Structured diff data
--- START ---

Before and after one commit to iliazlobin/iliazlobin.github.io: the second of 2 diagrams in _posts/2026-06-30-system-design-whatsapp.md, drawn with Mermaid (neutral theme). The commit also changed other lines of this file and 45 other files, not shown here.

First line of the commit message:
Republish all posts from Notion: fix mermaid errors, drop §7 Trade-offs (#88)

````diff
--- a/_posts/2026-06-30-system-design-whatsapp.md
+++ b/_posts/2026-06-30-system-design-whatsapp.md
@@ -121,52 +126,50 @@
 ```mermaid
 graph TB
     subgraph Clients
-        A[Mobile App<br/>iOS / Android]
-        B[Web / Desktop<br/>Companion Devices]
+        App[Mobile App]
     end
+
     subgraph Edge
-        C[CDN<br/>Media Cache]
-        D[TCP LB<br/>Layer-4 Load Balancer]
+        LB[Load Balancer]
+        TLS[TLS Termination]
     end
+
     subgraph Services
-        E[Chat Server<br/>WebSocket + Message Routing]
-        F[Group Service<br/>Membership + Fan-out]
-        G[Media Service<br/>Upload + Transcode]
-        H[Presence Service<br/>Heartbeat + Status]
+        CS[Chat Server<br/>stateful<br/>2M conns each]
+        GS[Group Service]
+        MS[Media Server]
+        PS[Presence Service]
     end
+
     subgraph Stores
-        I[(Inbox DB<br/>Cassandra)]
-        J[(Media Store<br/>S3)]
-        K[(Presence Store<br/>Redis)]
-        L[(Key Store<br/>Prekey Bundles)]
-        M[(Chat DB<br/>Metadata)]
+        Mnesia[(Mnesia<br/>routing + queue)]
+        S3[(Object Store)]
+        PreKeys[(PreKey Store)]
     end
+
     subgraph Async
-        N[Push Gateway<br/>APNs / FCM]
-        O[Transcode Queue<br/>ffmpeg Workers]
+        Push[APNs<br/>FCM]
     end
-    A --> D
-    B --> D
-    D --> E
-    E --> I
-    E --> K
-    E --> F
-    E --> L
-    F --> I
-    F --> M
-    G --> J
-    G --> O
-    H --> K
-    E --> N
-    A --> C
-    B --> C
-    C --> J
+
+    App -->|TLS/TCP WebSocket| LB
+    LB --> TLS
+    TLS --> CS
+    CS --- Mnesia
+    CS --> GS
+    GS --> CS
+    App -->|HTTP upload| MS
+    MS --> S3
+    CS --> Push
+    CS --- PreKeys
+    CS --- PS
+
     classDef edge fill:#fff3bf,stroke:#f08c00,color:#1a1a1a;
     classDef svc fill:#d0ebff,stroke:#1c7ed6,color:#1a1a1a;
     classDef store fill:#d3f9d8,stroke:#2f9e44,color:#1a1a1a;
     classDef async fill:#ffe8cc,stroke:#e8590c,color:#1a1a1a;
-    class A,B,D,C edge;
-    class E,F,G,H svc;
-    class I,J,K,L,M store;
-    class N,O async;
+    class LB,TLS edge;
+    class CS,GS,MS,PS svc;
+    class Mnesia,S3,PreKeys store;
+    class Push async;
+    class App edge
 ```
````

--- END ---

◆ TASK PROMPT ◆
Retype the records exactly.

◆ WORKED SOLUTION ◆
Before and after one commit to iliazlobin/iliazlobin.github.io: the second of 2 diagrams in _posts/2026-06-30-system-design-whatsapp.md, drawn with Mermaid (neutral theme). The commit also changed other lines of this file and 45 other files, not shown here.

First line of the commit message:
Republish all posts from Notion: fix mermaid errors, drop §7 Trade-offs (#88)

````diff
--- a/_posts/2026-06-30-system-design-whatsapp.md
+++ b/_posts/2026-06-30-system-design-whatsapp.md
@@ -121,52 +126,50 @@
 ```mermaid
 graph TB
     subgraph Clients
-        A[Mobile App<br/>iOS / Android]
-        B[Web / Desktop<br/>Companion Devices]
+        App[Mobile App]
     end
+
     subgraph Edge
-        C[CDN<br/>Media Cache]
-        D[TCP LB<br/>Layer-4 Load Balancer]
+        LB[Load Balancer]
+        TLS[TLS Termination]
     end
+
     subgraph Services
-        E[Chat Server<br/>WebSocket + Message Routing]
-        F[Group Service<br/>Membership + Fan-out]
-        G[Media Service<br/>Upload + Transcode]
-        H[Presence Service<br/>Heartbeat + Status]
+        CS[Chat Server<br/>stateful<br/>2M conns each]
+        GS[Group Service]
+        MS[Media Server]
+        PS[Presence Service]
     end
+
     subgraph Stores
-        I[(Inbox DB<br/>Cassandra)]
-        J[(Media Store<br/>S3)]
-        K[(Presence Store<br/>Redis)]
-        L[(Key Store<br/>Prekey Bundles)]
-        M[(Chat DB<br/>Metadata)]
+        Mnesia[(Mnesia<br/>routing + queue)]
+        S3[(Object Store)]
+        PreKeys[(PreKey Store)]
     end
+
     subgraph Async
-        N[Push Gateway<br/>APNs / FCM]
-        O[Transcode Queue<br/>ffmpeg Workers]
+        Push[APNs<br/>FCM]
     end
-    A --> D
-    B --> D
-    D --> E
-    E --> I
-    E --> K
-    E --> F
-    E --> L
-    F --> I
-    F --> M
-    G --> J
-    G --> O
-    H --> K
-    E --> N
-    A --> C
-    B --> C
-    C --> J
+
+    App -->|TLS/TCP WebSocket| LB
+    LB --> TLS
+    TLS --> CS
+    CS --- Mnesia
+    CS --> GS
+    GS --> CS
+    App -->|HTTP upload| MS
+    MS --> S3
+    CS --> Push
+    CS --- PreKeys
+    CS --- PS
+
     classDef edge fill:#fff3bf,stroke:#f08c00,color:#1a1a1a;
     classDef svc fill:#d0ebff,stroke:#1c7ed6,color:#1a1a1a;
     classDef store fill:#d3f9d8,stroke:#2f9e44,color:#1a1a1a;
     classDef async fill:#ffe8cc,stroke:#e8590c,color:#1a1a1a;
-    class A,B,D,C edge;
-    class E,F,G,H svc;
-    class I,J,K,L,M store;
-    class N,O async;
+    class LB,TLS edge;
+    class CS,GS,MS,PS svc;
+    class Mnesia,S3,PreKeys store;
+    class Push async;
+    class App edge
 ```
````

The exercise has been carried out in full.